Large technology companies are working hard to create their own metaverses and are not going to stop. However, regardless of whose version of the metaverse eventually wins, when this happens, the new environment will bring with it new privacy and security issues. It is possible that the cyber threats that humanity has been fighting for decades will only worsen with the advent of the metaverse.
Do not forget that the modern Internet is based on the so-called surveillance capitalism or surveillance capitalism. That is, the ability to monitor the activity of users on the Internet, analyze them, collect information about them and their preferences is at the heart of the business model of almost all major technology companies.
Another problem that will not go away with the arrival of the metaverse is software vulnerabilities that developers do not have time to properly fix, since it is more profitable for companies to bring the product to market as soon as possible, and the protection of user data goes by the wayside. As a result, widespread leaks are becoming so commonplace that users have no choice but to continue using the companies’ products.
At the same time, scammers will not disappear either. Phishing attacks or ransomware attacks, whatever it is, the police can rarely find the culprit, and if they can, the criminals will quickly “retrain”, or it will turn out that they work for the government at all. In both cases, it is extremely difficult to bring them to justice.
Large technology companies already know so much about people thanks only to the sites they visit.
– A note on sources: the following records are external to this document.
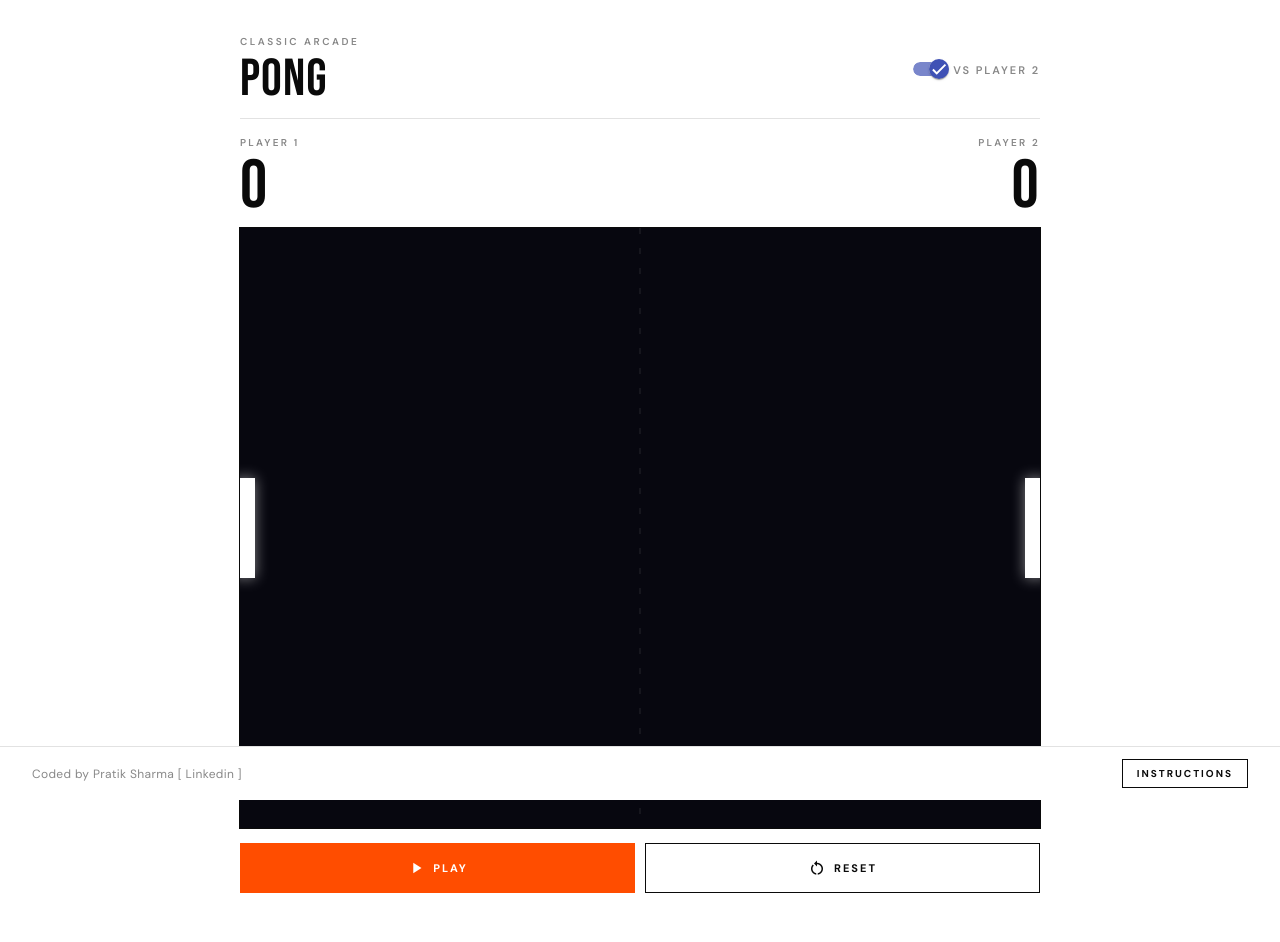
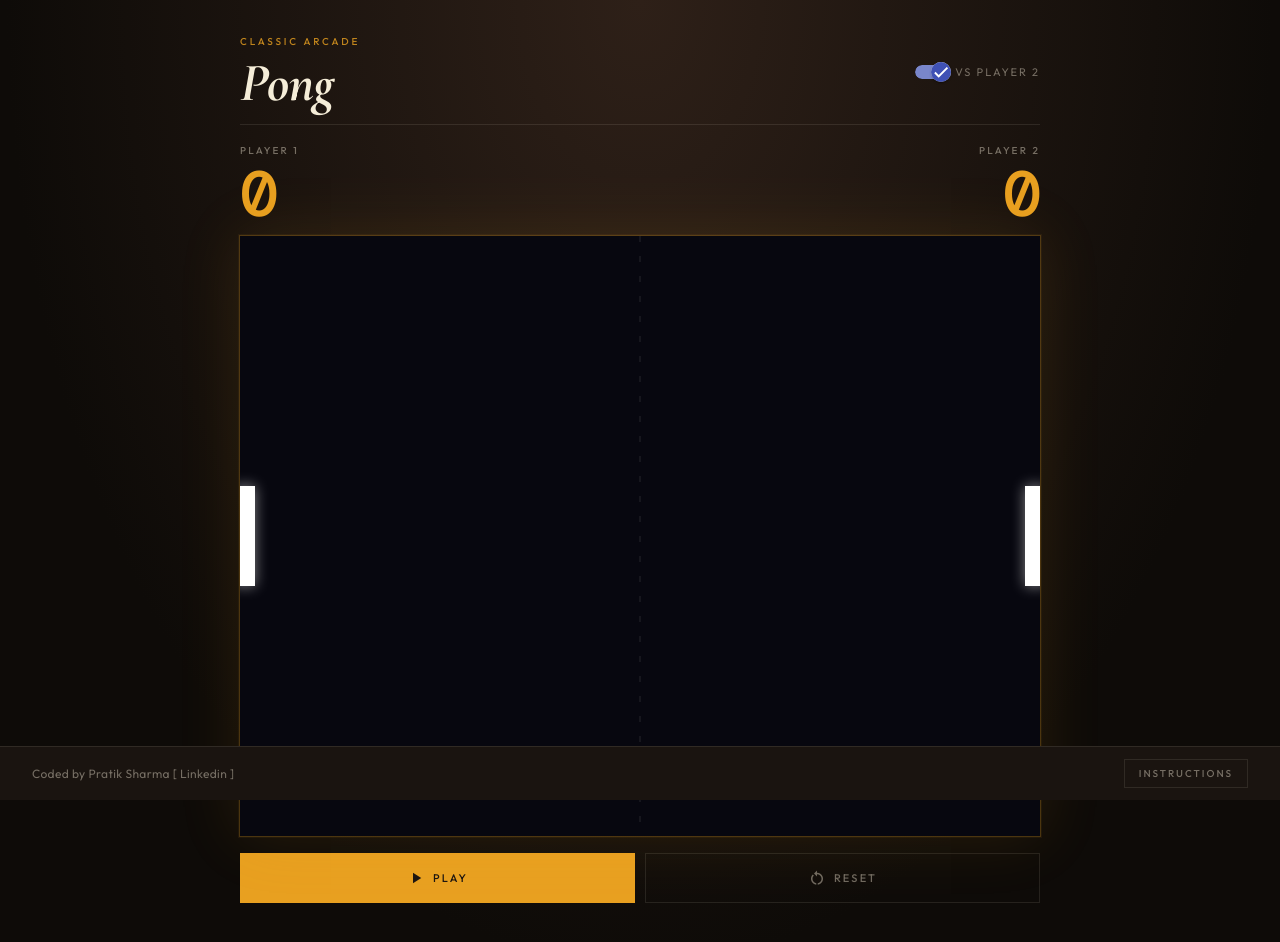
Before and after one commit to topratiksharma/arkanoid, an Angular app: page /#/game in a window 1280 px wide. Shown: the top 942 px of the page. Built offline with nearby package versions, Linux system fonts and the light colour scheme.

Commit message:
Option 2

```diff
--- a/src/app/game/game.component.scss
+++ b/src/app/game/game.component.scss
@@ -1,10 +1,14 @@
-$white: #ffffff;
-$black: #0a0a0a;
-$orange: #ff4d00;
-$border: #e2e2e2;
-$muted: #888888;
-$font-display: 'Bebas Neue', sans-serif;
-$font-ui: 'DM Sans', sans-serif;
+$bg: #1a1410;
+$surface: #231c15;
+$amber: #e8a020;
+$amber-glow: rgba(232, 160, 32, 0.12);
+$text: #f5edd8;
+$text-muted: rgba(245, 237, 216, 0.42);
+$border: rgba(245, 237, 216, 0.1);
+$border-amber: rgba(232, 160, 32, 0.28);
+$font-display: 'Cormorant Garamond', Georgia, serif;
+$font-mono: 'DM Mono', monospace;
+$font-ui: 'Outfit', sans-serif;
 
 .arkanoid {
   min-height: 100%;
@@ -13,7 +17,8 @@ $font-ui: 'DM Sans', sans-serif;
   align-items: center;
   justify-content: center;
   padding: 32px 24px 72px;
-  background-color: $white;
+  background-color: $bg;
+  background-image: radial-gradient(ellipse at 50% 0%, #2e2018 0%, #0e0b08 70%);
   font-family: $font-ui;
 
   &__header {
@@ -22,8 +27,8 @@ $font-ui: 'DM Sans', sans-serif;
     justify-content: space-between;
     width: 100%;
     max-width: 800px;
-    padding-bottom: 12px;
-    margin-bottom: 14px;
+    padding-bottom: 14px;
+    margin-bottom: 16px;
     border-bottom: 1px solid $border;
   }
 
@@ -35,35 +40,44 @@ $font-ui: 'DM Sans', sans-serif;
   &__eyebrow {
     font-family: $font-ui;
     font-size: 10px;
-    font-weight: 600;
-    letter-spacing: 0.25em;
+    font-weight: 500;
+    letter-spacing: 0.28em;
     text-transform: uppercase;
-    color: $muted;
-    margin-bottom: 2px;
+    color: $amber;
+    margin-bottom: 4px;
+    opacity: 0.8;
   }
 
   &__title {
     font-family: $font-display;
-    font-size: 52px;
-    font-weight: 400;
-    color: $black;
+    font-style: italic;
+    font-size: 54px;
+    font-weight: 700;
+    color: $text;
     line-height: 1;
-    letter-spacing: 0.02em;
+    letter-spacing: -0.01em;
     margin: 0;
     padding: 0;
   }
 
   &__toggle-mode {
     margin-bottom: 0;
+
+    // override Material toggle colors for dark bg
+    --mdc-switch-selected-track-color: #{$amber};
+    --mdc-switch-selected-handle-color: #{$bg};
+    --mdc-switch-selected-hover-track-color: #{$amber};
+    --mdc-switch-selected-pressed-track-color: #{$amber};
+    --mdc-switch-selected-focus-track-color: #{$amber};
   }
 
   &__toggle-label {
     font-family: $font-ui;
     font-size: 11px;
-    font-weight: 600;
+    font-weight: 400;
     letter-spacing: 0.18em;
     text-transform: uppercase;
-    color: $muted;
+    color: $text-muted;
   }
 
   &__scoreboard {
@@ -72,7 +86,7 @@ $font-ui: 'DM Sans', sans-serif;
     align-items: flex-end;
     width: 100%;
     max-width: 800px;
-    margin-bottom: 6px;
+    margin-bottom: 8px;
   }
 
   &__player-score {
@@ -87,20 +101,20 @@ $font-ui: 'DM Sans', sans-serif;
   &__player-name {
     font-family: $font-ui;
     font-size: 10px;
-    font-weight: 600;
+    font-weight: 500;
     letter-spacing: 0.22em;
     text-transform: uppercase;
-    color: $muted;
-    margin-bottom: 0;
+    color: $text-muted;
+    margin-bottom: 2px;
   }
 
   &__score-value {
-    font-family: $font-display;
-    font-size: 68px;
-    font-weight: 400;
-    color: $black;
+    font-family: $font-mono;
+    font-size: 64px;
+    font-weight: 500;
+    color: $amber;
     line-height: 1;
-    letter-spacing: 0.02em;
+    letter-spacing: -0.02em;
   }
 
   &__game-container {
@@ -109,7 +123,8 @@ $font-ui: 'DM Sans', sans-serif;
     max-width: 800px;
     height: 600px;
     overflow: hidden;
-    border: 1px solid $black;
+    border: 1px solid $border-amber;
+    box-shadow: 0 0 60px $amber-glow, 0 0 0 1px rgba(232, 160, 32, 0.06);
   }
 
   &__game {
@@ -125,7 +140,7 @@ $font-ui: 'DM Sans', sans-serif;
     display: flex;
     width: 100%;
     max-width: 800px;
-    margin-top: 14px;
+    margin-top: 16px;
     gap: 10px;
   }
 
@@ -137,45 +152,38 @@ $font-ui: 'DM Sans', sans-serif;
     padding: 15px 32px;
     font-family: $font-ui;
     font-size: 11px;
-    font-weight: 700;
-    letter-spacing: 0.18em;
+    font-weight: 500;
+    letter-spacing: 0.2em;
     text-transform: uppercase;
     cursor: pointer;
     border-radius: 0;
-    transition: background-color 0.15s ease, color 0.15s ease, border-color 0.15s ease;
+    transition: background-color 0.2s ease, color 0.2s ease, border-color 0.2s ease, box-shadow 0.2s ease;
 
     &--primary {
-      background-color: $orange;
-      color: $white;
-      border: 1px solid $orange;
+      background-color: $amber;
+      color: $bg;
+      border: 1px solid $amber;
 
       &:hover:not(:disabled) {
-        background-color: #e64300;
-        border-color: #e64300;
-      }
-
-      &:active:not(:disabled) {
-        background-color: #cc3c00;
+        background-color: #f0aa28;
+        border-color: #f0aa28;
+        box-shadow: 0 0 20px rgba(232, 160, 32, 0.35);
       }
 
       &:disabled {
-        opacity: 0.28;
+        opacity: 0.25;
         pointer-events: none;
       }
     }
 
     &--secondary {
       background-color: transparent;
-      color: $black;
-      border: 1px solid $black;
+      color: $text-muted;
+      border: 1px solid $border;
 
       &:hover:not(:disabled) {
-        background-color: $black;
-        color: $white;
-      }
-
-      &:active:not(:disabled) {
-        opacity: 0.85;
+        border-color: $border-amber;
+        color: $text;
       }
     }
   }
--- a/src/app/shared/footer/footer.component.scss
+++ b/src/app/shared/footer/footer.component.scss
@@ -1,9 +1,10 @@
-$white: #ffffff;
-$black: #0a0a0a;
-$orange: #ff4d00;
-$border: #e2e2e2;
-$muted: #888888;
-$font-ui: 'DM Sans', sans-serif;
+$bg: #1a1410;
+$amber: #e8a020;
+$text: #f5edd8;
+$text-muted: rgba(245, 237, 216, 0.42);
+$border: rgba(245, 237, 216, 0.1);
+$border-amber: rgba(232, 160, 32, 0.28);
+$font-ui: 'Outfit', sans-serif;
 
 .footer {
   position: fixed;
@@ -14,24 +15,24 @@ $font-ui: 'DM Sans', sans-serif;
   justify-content: space-between;
   align-items: center;
   padding: 12px 32px;
-  background-color: $white;
+  background-color: $bg;
   border-top: 1px solid $border;
   font-family: $font-ui;
   z-index: 10;
 
   &__attribution {
     font-size: 12px;
-    color: $muted;
+    color: $text-muted;
     letter-spacing: 0.03em;
   }
 
   a {
-    color: $muted;
+    color: $text-muted;
     text-decoration: none;
     transition: color 0.15s ease;
 
     &:hover {
-      color: $black;
+      color: $amber;
     }
   }
 
@@ -41,20 +42,20 @@ $font-ui: 'DM Sans', sans-serif;
     right: auto;
     font-family: $font-ui;
     font-size: 10px;
-    font-weight: 700;
+    font-weight: 500;
     letter-spacing: 0.2em;
     text-transform: uppercase;
     background: transparent;
-    border: 1px solid $black;
-    color: $black;
+    border: 1px solid $border;
+    color: $text-muted;
     padding: 7px 14px;
     cursor: pointer;
     border-radius: 0;
-    transition: background-color 0.15s ease, color 0.15s ease;
+    transition: border-color 0.15s ease, color 0.15s ease;
 
     &:hover {
-      background-color: $black;
-      color: $white;
+      border-color: $border-amber;
+      color: $amber;
     }
   }
 }
--- a/src/app/shared/instructions/instructions.component.scss
+++ b/src/app/shared/instructions/instructions.component.scss
@@ -1,10 +1,12 @@
-$white: #ffffff;
-$black: #0a0a0a;
-$orange: #ff4d00;
-$border: #e2e2e2;
-$muted: #888888;
-$font-display: 'Bebas Neue', sans-serif;
-$font-ui: 'DM Sans', sans-serif;
+$bg: #1a1410;
+$surface: #231c15;
+$amber: #e8a020;
+$text: #f5edd8;
+$text-muted: rgba(245, 237, 216, 0.5);
+$border: rgba(245, 237, 216, 0.1);
+$border-amber: rgba(232, 160, 32, 0.28);
+$font-display: 'Cormorant Garamond', Georgia, serif;
+$font-ui: 'Outfit', sans-serif;
 
 .modal-container {
   display: flex;
@@ -13,31 +15,31 @@ $font-ui: 'DM Sans', sans-serif;
   font-family: $font-ui;
 
   &__box {
-    background-color: $white;
+    background-color: $surface;
     border: 1px solid $border;
-    color: $black;
+    color: $text;
     border-radius: 0;
     max-width: 560px;
     width: 100%;
 
     ul {
       font-size: 14px;
-      line-height: 1.75;
+      line-height: 1.8;
       list-style: none;
       padding: 0 24px 24px;
       margin: 0;
 
       li {
-        padding-left: 18px;
+        padding-left: 20px;
         position: relative;
-        color: $muted;
+        color: $text-muted;
 
         &::before {
           content: '—';
           position: absolute;
           left: 0;
-          color: $orange;
-          font-weight: 700;
+          color: $amber;
+          opacity: 0.7;
         }
       }
     }
@@ -47,17 +49,17 @@ $font-ui: 'DM Sans', sans-serif;
     display: flex;
     justify-content: space-between;
     align-items: center;
-    padding: 20px 24px 16px;
+    padding: 22px 24px 18px;
     border-bottom: 1px solid $border;
-    margin-bottom: 16px;
+    margin-bottom: 18px;
 
     h1 {
       font-family: $font-display;
-      font-size: 28px;
-      font-weight: 400;
-      letter-spacing: 0.04em;
-      color: $black;
-      text-transform: uppercase;
+      font-style: italic;
+      font-size: 26px;
+      font-weight: 700;
+      letter-spacing: -0.01em;
+      color: $text;
       margin: 0;
       padding: 0;
     }
@@ -69,18 +71,19 @@ $font-ui: 'DM Sans', sans-serif;
     cursor: pointer;
     padding: 4px;
     line-height: 0;
-    color: $muted;
+    color: $text-muted;
     transition: color 0.15s ease;
 
     img {
       width: 18px;
       height: 18px;
-      opacity: 0.4;
+      opacity: 0.35;
+      filter: invert(1);
       transition: opacity 0.15s ease;
     }
 
     &:hover img {
-      opacity: 1;
+      opacity: 0.8;
     }
   }
 }
--- a/src/index.html
+++ b/src/index.html
@@ -19,7 +19,7 @@
     <link rel="preconnect" href="https://fonts.googleapis.com" />
     <link rel="preconnect" href="https://fonts.gstatic.com" crossorigin />
     <link
-      href="https://fonts.googleapis.com/css2?family=Bebas+Neue&family=DM+Sans:wght@400;500;600;700&display=swap"
+      href="https://fonts.googleapis.com/css2?family=Cormorant+Garamond:ital,wght@0,700;1,700&family=DM+Mono:wght@400;500&family=Outfit:wght@300;400;500;600&display=swap"
       rel="stylesheet"
     />
   </head>
--- a/src/styles.scss
+++ b/src/styles.scss
@@ -1,7 +1,7 @@
 /* You can add global styles to this file, and also import other style files */
 
 * {
-  font-family: 'DM Sans', sans-serif;
+  font-family: 'Outfit', sans-serif;
 }
 
 html,
```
How much information will tech giants be able to collect when they have the opportunity to record almost everything that the user’s gaze stops at. This in itself is bad, but even worse is that the collected data tends to leak.
“The problems of the past and present Internet, identity theft, identity theft, social engineering, state espionage, inevitable vulnerabilities, all this will remain with us in the metaverse,” said Charlie Bell, executive vice president for security, compliance, identity and governance at Microsoft.
And this is just the beginning. There will be other risks associated with the physical representation of users in the virtual world.
However, if you think about it, the metaverse will make all these threats much more obvious, and as a result, technology companies will be forced to fix problems, including those that have been turned a blind eye for a long time.